Glen Gray
A 1917 Graduate of Roanoke High School
Who Changed Popular Music

Gray was born to Lurdie P. and Agnes (Gray) Knoblauch in rural Woodford County on June 7, 1900.  His father, who was a lifelong railroad worker, died when Glen was two years of age. His mother then married George H. DeWilde. When he was 13 years old, Gray, who had the nick name of Spike,  formed his first band known as Spike’s Jazz Band. After graduating from Roanoke High School in 1917, Glen served two years in the United States Army. He later attended Illinois Wesleyan University but left to work as a bill clerk for the Santa Fe Railroad.

In the late 1920s Glen moved to Detroit and began playing saxophone in the Jean Goldkette and the Orange Blossoms. After performing at the Casa Loma Hotel in Toronto for eight months, the musicians quit the Orange Blossom Band and reformed as The Casa Loma Orchestra and selected Glen to lead their band.

Music historians credit Glen Gray and The Casa Loma Orchestra as the first “swing band” which changed the style of popular music during that era and paved the way for later swings bands such as Tommy Dorsey, Jimmy Dorsey, Glen Miller, and Benny Goodman. In an era when the Dorseys ,Benny Goodman and other swing band were all competing for audiences, Glen Gray and The Casa Loma Orchestra was ranked as one of the top big bands in the United States. Glen and his orchestra not only performed at the top venues in the United States and Europe, but also appeared in a number of Hollywood movies during that time period.

On February 8, 1960 Glen Gray was given a star on the prestigious Hollywood Walk of Fame. Glen Gray died on August 23, 1963 in Plymouth, Massachusetts. In 1990, realizing the historic significance of the band, Time-Life reissued recordings of Glen Gray and the Casa Loma Orchestra.

Although not well known today, Glen Gray was, without a doubt, a major influence in popular music.  Throughout history, current trends in popular music have always been influenced by the popularity of previous styles.  The influence of Roanoke’s Glen Gray Knoblauch on popular music goes well beyond one single style of music he played.

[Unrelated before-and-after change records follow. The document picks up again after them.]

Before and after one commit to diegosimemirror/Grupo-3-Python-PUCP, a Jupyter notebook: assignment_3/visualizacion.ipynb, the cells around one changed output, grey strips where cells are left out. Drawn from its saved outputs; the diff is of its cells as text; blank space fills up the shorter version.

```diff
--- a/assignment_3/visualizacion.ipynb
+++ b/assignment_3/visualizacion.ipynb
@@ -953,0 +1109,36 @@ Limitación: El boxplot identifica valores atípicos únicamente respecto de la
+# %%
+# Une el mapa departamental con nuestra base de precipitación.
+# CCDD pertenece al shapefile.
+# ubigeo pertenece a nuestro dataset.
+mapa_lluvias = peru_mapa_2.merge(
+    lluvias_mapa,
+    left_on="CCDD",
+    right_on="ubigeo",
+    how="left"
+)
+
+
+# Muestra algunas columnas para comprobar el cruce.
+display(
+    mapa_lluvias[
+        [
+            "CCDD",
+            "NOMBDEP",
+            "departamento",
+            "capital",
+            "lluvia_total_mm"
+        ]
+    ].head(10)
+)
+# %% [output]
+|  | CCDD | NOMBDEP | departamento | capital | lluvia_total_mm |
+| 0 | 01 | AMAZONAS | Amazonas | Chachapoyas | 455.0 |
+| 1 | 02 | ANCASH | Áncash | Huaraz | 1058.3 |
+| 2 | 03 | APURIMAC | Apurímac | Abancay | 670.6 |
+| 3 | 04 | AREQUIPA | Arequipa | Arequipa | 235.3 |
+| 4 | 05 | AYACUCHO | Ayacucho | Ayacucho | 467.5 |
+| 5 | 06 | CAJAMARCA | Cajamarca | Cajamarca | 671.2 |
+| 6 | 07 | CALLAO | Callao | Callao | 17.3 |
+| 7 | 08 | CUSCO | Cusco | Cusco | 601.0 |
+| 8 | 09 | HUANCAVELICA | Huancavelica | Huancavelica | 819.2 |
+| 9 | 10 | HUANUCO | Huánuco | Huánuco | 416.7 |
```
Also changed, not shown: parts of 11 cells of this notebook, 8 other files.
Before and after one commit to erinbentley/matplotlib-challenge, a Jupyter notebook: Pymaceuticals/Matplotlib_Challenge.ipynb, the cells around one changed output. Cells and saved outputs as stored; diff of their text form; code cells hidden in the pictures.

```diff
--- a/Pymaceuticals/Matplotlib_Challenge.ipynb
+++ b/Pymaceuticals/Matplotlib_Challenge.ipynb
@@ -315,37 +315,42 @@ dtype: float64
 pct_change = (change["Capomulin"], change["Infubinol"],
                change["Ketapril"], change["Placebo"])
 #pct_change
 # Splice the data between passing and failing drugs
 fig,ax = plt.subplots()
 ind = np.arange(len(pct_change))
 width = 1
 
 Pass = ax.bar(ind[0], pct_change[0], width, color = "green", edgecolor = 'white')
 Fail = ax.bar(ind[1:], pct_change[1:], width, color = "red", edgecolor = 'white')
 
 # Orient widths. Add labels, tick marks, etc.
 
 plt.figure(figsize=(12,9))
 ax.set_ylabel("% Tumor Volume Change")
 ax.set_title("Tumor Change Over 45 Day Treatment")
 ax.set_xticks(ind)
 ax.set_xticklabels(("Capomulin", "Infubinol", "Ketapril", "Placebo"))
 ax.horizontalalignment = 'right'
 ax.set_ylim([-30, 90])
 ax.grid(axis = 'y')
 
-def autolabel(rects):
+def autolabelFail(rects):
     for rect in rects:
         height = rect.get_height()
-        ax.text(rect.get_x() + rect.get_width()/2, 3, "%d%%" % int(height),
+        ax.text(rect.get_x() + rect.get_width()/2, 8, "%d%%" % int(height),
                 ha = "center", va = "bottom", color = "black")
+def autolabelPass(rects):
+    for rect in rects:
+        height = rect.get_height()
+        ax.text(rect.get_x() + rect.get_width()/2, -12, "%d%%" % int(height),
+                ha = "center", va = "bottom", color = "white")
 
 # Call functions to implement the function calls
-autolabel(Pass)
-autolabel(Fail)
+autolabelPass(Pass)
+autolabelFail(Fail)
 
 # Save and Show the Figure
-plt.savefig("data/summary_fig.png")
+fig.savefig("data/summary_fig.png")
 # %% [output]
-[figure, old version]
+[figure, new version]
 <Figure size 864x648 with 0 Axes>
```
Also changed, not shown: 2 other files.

In 1940, Glen Gray was nationally recognized by winning the Best Bandleaders Award from Down Beat magazine.  Glen Gray’s reputation lasted well past the big-band era. After the band stopped touring in the early 1950’s, Glen continued to record with Decca and Columbia Records.

Roanoke High School, Class of 1917, (Gray is bottom center)

Roanoke High School Class of 1917
Glen Gray is pictured at the bottom center